Extracted entries Start Marker

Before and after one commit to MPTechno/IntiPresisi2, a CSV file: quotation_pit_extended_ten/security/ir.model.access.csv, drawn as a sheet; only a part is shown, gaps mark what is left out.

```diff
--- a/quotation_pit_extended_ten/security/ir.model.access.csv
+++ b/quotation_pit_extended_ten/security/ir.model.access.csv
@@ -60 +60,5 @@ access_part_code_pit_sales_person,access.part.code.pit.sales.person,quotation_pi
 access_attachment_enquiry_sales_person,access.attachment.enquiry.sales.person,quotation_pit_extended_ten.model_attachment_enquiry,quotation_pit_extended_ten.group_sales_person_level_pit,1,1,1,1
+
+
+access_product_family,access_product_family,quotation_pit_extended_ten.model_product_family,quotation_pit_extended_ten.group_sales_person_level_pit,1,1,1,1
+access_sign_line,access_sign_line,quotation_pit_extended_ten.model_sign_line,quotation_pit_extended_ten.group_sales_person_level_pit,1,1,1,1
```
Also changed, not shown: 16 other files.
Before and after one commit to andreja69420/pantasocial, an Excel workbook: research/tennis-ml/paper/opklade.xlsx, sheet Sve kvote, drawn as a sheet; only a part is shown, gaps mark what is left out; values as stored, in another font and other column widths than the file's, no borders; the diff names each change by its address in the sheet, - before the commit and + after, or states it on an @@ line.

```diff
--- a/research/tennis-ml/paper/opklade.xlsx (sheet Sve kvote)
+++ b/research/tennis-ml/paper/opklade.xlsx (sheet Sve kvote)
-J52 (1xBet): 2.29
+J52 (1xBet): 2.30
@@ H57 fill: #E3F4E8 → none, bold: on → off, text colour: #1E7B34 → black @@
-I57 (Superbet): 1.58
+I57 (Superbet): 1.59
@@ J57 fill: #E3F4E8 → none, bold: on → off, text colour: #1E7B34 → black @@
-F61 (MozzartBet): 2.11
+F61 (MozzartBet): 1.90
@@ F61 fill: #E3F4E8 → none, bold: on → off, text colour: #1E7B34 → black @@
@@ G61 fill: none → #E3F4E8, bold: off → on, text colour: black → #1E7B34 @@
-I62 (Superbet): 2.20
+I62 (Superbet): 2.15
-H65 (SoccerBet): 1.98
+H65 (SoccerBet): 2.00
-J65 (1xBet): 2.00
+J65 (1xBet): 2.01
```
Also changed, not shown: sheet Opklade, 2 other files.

Extracted entries End Marker

**Activity:** Count the lines above that contain "paper" and reply with the figure alone.

**Written answer:** 3